======== Given information ========
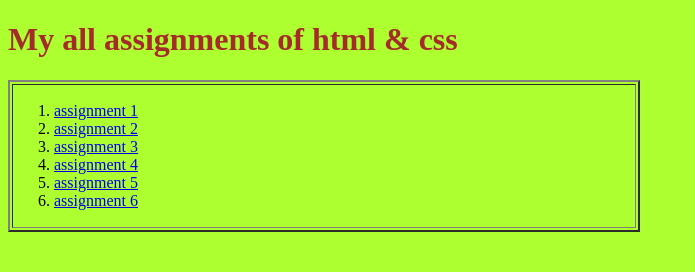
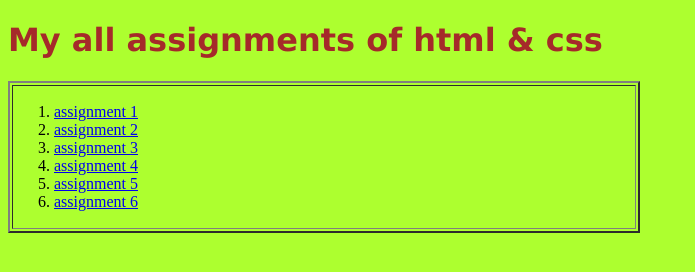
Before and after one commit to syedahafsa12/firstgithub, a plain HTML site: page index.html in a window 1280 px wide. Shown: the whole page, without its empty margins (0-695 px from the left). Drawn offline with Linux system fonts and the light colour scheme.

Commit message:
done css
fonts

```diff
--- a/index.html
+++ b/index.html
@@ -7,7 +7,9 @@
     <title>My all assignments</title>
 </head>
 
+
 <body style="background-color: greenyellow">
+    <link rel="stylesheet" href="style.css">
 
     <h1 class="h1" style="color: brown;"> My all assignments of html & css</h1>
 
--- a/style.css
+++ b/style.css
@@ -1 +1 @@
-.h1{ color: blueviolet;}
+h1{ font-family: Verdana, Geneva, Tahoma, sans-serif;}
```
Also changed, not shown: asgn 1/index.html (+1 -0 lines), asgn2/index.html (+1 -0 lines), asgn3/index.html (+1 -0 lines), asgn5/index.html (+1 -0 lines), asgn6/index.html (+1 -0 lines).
========
Work to complete
Look for the word "fonts" in every line of the listing and copy the lines that have it.

Output below
Before and after one commit to syedahafsa12/firstgithub, a plain HTML site: page index.html in a window 1280 px wide. Shown: the whole page, without its empty margins (0-695 px from the left). Drawn offline with Linux system fonts and the light colour scheme.
fonts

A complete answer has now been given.